=== Section Start ===

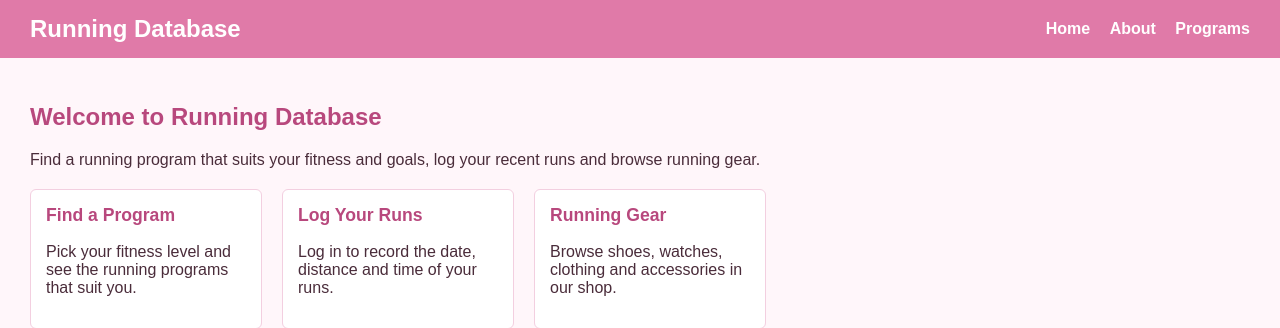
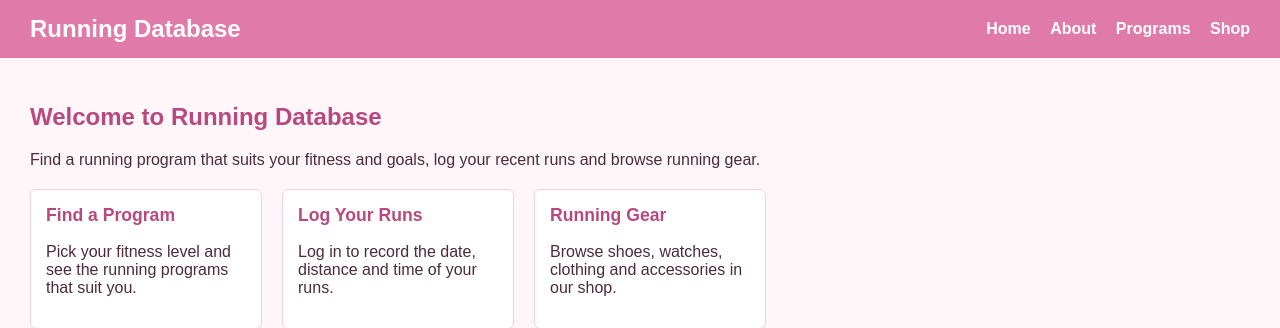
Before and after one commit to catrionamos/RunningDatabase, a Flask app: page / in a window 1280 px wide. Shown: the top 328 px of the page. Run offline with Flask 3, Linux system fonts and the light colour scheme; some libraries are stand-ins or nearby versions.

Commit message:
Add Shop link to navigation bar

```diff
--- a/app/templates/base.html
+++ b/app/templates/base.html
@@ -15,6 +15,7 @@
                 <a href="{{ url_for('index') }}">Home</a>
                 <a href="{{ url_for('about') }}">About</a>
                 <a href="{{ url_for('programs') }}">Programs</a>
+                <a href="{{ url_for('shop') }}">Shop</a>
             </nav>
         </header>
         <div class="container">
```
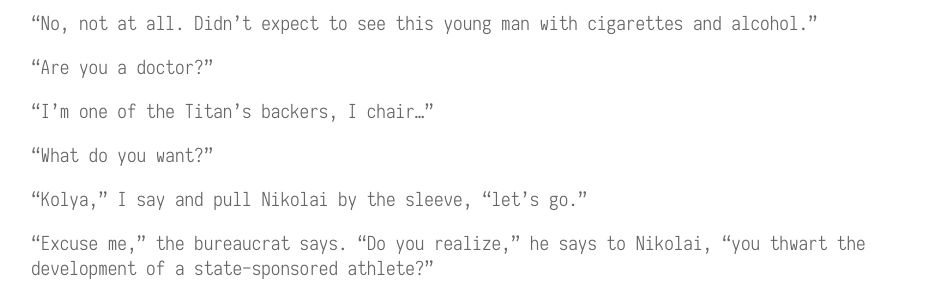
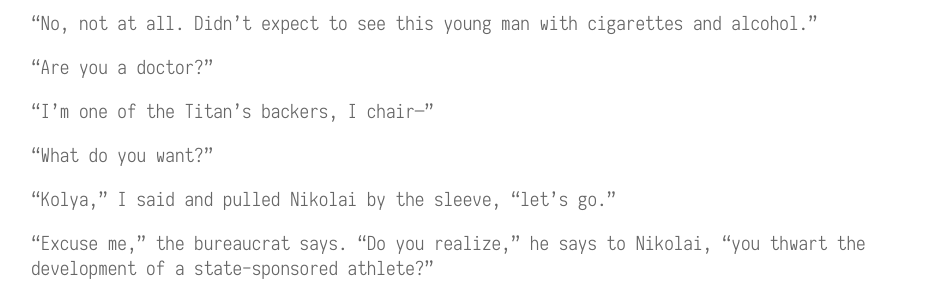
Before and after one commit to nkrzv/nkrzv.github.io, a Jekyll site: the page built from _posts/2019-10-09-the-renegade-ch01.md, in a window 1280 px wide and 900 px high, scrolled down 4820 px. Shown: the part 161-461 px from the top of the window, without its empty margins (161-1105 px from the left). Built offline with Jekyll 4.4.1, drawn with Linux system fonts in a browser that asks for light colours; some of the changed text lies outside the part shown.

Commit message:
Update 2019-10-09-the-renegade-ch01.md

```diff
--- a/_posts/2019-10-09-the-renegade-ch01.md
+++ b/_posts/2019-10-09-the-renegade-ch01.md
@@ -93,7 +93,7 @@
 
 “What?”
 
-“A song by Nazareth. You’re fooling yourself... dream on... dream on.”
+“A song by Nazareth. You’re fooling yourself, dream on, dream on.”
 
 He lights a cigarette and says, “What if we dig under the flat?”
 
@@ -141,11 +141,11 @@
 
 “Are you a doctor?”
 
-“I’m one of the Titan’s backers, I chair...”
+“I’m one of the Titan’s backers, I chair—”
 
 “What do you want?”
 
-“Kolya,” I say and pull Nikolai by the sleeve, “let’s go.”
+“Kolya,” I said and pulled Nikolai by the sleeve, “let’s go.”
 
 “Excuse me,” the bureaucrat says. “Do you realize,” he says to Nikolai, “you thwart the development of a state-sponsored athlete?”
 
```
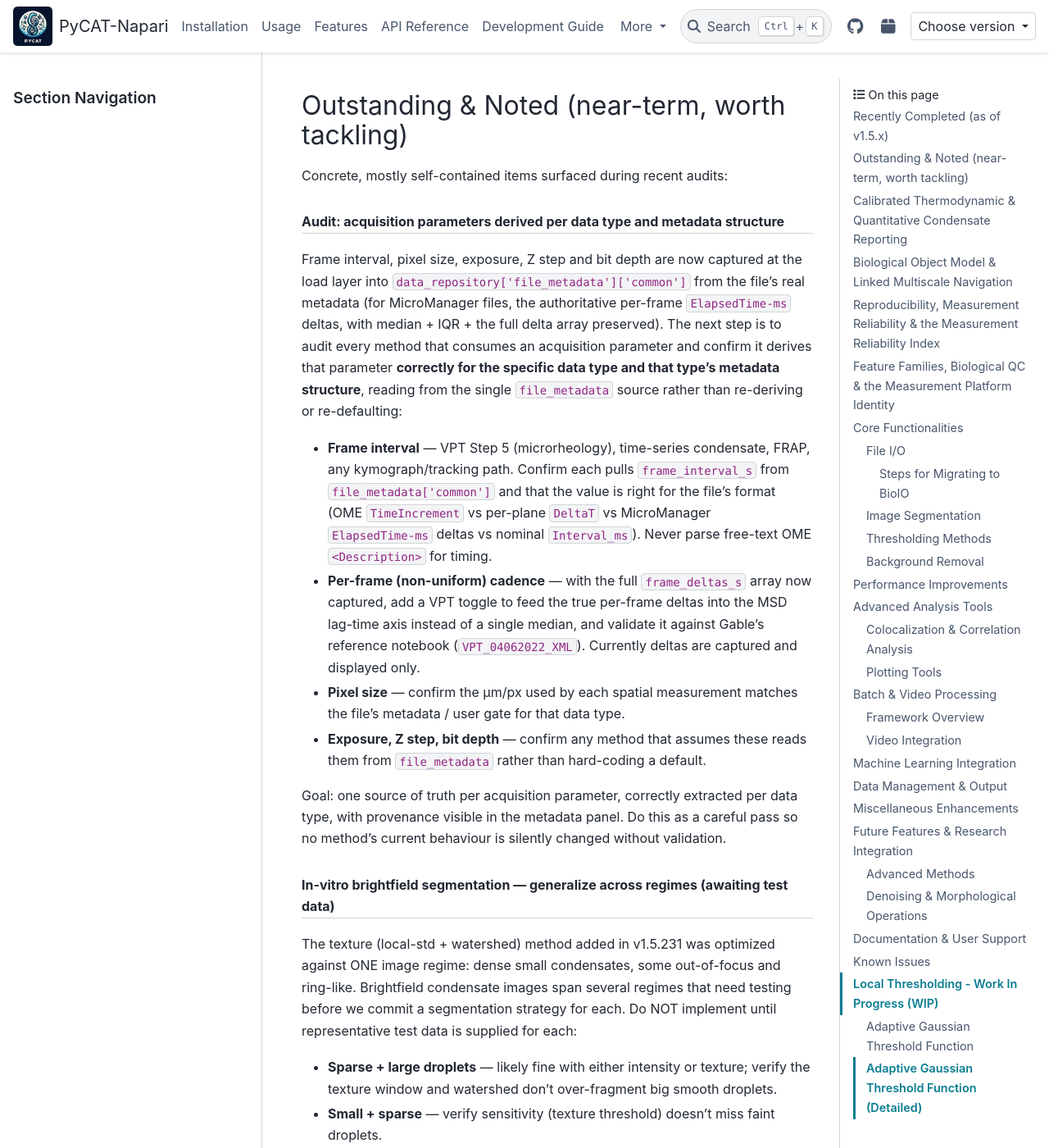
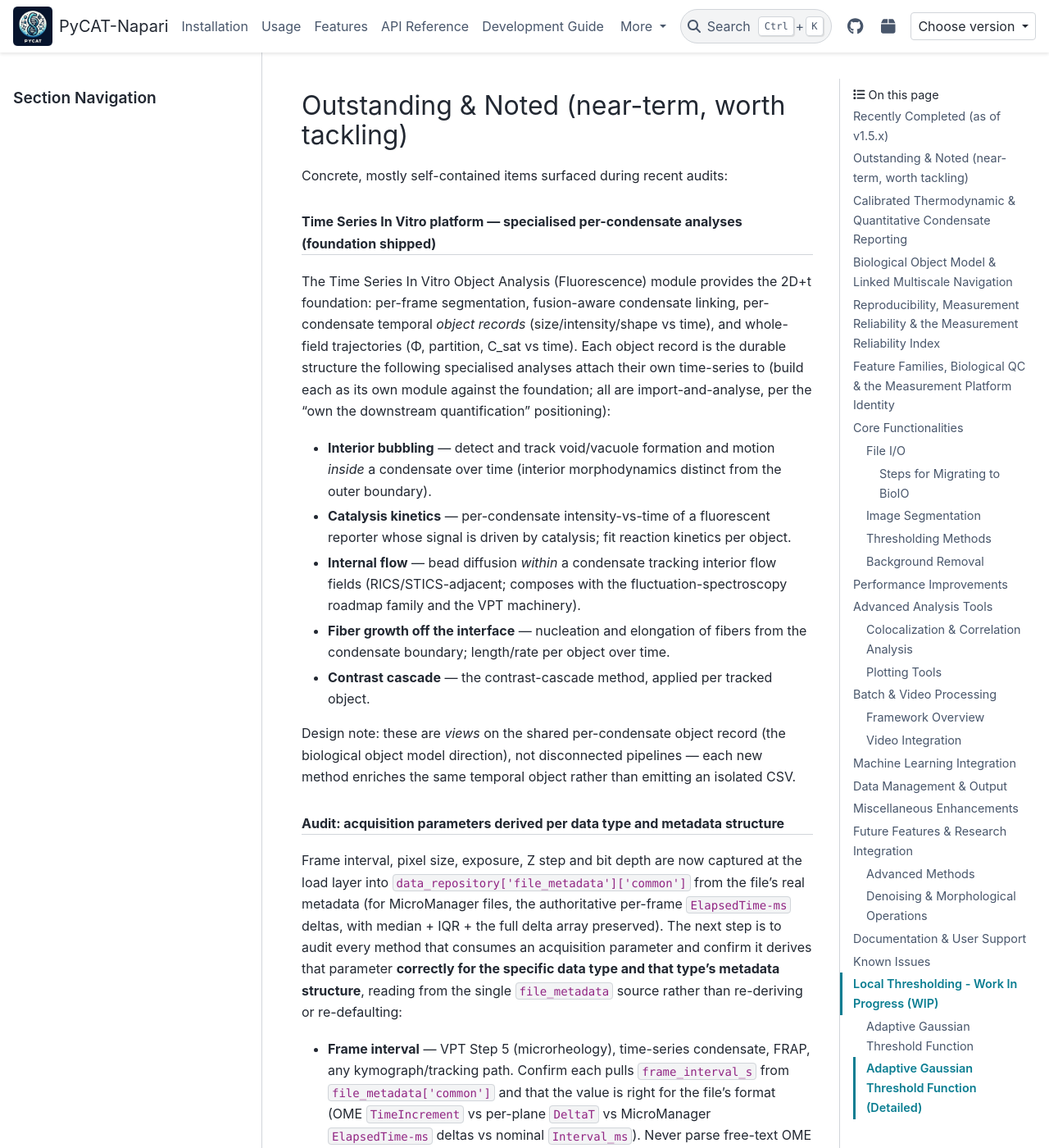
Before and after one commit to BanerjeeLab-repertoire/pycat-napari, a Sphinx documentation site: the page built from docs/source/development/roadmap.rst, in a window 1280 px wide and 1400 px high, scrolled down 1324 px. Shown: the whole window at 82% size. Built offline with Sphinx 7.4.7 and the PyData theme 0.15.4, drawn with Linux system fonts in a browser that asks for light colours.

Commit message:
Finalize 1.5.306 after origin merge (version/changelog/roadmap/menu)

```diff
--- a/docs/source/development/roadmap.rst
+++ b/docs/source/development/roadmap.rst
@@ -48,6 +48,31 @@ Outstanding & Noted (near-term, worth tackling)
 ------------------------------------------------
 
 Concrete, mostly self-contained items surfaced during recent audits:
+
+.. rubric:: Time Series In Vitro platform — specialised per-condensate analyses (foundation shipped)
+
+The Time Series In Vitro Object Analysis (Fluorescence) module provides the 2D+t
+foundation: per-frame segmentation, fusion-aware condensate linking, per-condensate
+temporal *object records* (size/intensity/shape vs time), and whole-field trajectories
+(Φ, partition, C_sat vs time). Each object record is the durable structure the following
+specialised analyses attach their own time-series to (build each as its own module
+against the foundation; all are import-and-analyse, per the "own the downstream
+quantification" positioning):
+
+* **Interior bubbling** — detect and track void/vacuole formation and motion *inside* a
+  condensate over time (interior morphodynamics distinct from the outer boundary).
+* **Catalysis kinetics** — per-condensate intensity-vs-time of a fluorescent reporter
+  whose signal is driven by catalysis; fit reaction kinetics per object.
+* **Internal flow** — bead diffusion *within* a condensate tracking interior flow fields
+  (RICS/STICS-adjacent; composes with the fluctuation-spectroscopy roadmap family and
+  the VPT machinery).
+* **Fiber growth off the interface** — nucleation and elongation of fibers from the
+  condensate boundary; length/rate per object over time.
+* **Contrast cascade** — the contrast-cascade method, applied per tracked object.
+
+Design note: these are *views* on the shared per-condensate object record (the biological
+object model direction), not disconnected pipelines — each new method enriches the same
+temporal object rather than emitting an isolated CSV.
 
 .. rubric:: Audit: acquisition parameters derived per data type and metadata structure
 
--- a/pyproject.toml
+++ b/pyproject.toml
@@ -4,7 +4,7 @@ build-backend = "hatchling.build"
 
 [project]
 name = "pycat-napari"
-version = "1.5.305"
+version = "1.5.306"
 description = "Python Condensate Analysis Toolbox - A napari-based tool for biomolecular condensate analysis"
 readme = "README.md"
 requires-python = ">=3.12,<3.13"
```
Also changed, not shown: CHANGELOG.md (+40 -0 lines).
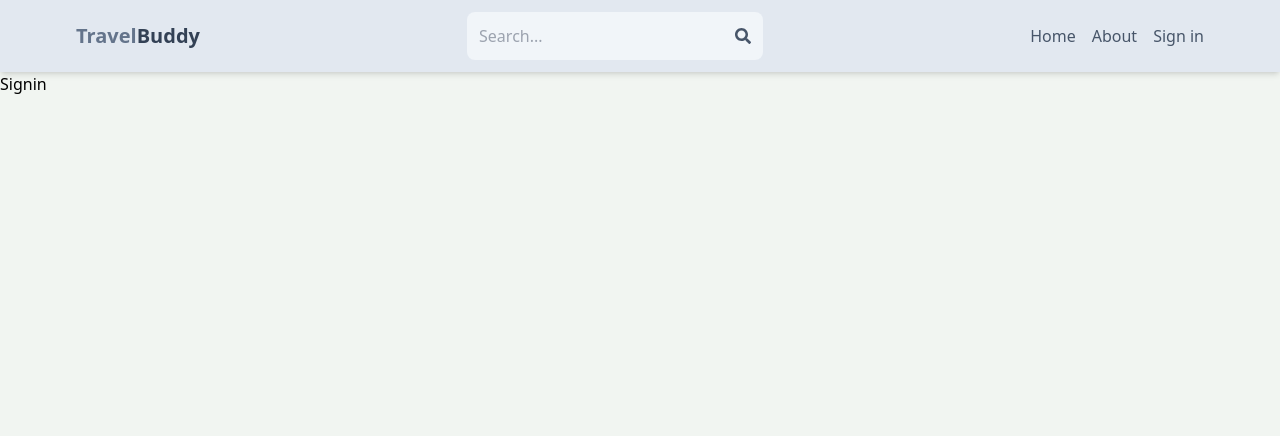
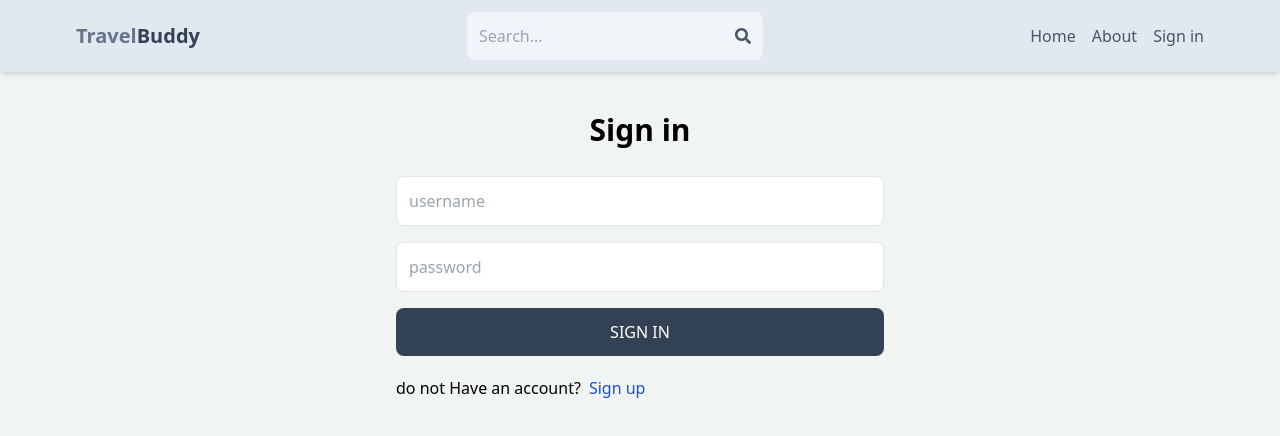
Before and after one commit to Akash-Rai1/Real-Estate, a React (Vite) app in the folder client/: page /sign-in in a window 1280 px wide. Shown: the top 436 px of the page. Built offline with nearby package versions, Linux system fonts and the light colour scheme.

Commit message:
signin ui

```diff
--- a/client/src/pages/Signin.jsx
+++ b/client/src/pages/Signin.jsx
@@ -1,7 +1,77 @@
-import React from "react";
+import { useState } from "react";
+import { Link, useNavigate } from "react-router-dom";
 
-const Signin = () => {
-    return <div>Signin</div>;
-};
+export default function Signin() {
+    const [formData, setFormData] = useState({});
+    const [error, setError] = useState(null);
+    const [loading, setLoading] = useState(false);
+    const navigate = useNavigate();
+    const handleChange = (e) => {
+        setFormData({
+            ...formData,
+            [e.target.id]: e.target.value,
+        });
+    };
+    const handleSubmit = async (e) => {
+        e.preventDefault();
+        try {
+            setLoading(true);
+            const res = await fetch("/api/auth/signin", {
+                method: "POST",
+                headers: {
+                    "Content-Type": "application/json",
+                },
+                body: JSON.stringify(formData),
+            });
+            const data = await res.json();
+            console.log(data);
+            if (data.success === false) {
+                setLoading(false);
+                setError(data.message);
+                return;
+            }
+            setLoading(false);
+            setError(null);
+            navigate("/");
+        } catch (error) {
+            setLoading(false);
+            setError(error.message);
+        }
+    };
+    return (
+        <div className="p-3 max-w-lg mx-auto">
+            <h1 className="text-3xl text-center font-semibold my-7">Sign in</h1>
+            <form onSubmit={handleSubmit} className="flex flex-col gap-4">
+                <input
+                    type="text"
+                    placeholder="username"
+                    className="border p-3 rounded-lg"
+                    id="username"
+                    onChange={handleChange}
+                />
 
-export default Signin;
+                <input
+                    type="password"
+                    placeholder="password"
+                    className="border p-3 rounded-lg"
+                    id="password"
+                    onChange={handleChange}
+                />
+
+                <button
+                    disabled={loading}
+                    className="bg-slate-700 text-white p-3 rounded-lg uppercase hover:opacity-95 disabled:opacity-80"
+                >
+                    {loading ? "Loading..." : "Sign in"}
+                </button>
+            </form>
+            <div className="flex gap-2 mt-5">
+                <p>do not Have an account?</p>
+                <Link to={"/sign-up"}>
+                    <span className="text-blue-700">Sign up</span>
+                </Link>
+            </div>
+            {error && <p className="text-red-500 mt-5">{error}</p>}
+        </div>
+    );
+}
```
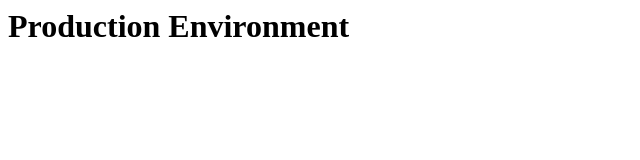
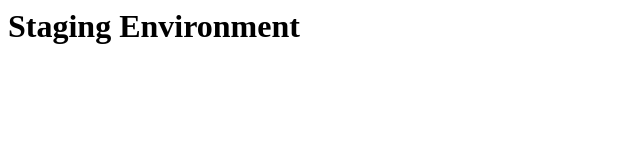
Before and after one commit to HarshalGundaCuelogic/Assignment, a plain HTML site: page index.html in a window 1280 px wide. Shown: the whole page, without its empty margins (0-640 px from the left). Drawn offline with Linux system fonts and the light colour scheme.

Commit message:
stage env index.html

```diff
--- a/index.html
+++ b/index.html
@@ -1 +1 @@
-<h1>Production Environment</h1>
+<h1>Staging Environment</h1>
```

=== Section End ===

▶ **ABOUT THIS TASK**:
Go through the material and copy each line that contains "className".

▶ **YOUR SOLUTION**:
+        <div className="p-3 max-w-lg mx-auto">
+            <h1 className="text-3xl text-center font-semibold my-7">Sign in</h1>
+            <form onSubmit={handleSubmit} className="flex flex-col gap-4">
+                    className="border p-3 rounded-lg"
+                    className="border p-3 rounded-lg"
+                    className="bg-slate-700 text-white p-3 rounded-lg uppercase hover:opacity-95 disabled:opacity-80"
+            <div className="flex gap-2 mt-5">
+                    <span className="text-blue-700">Sign up</span>
+            {error && <p className="text-red-500 mt-5">{error}</p>}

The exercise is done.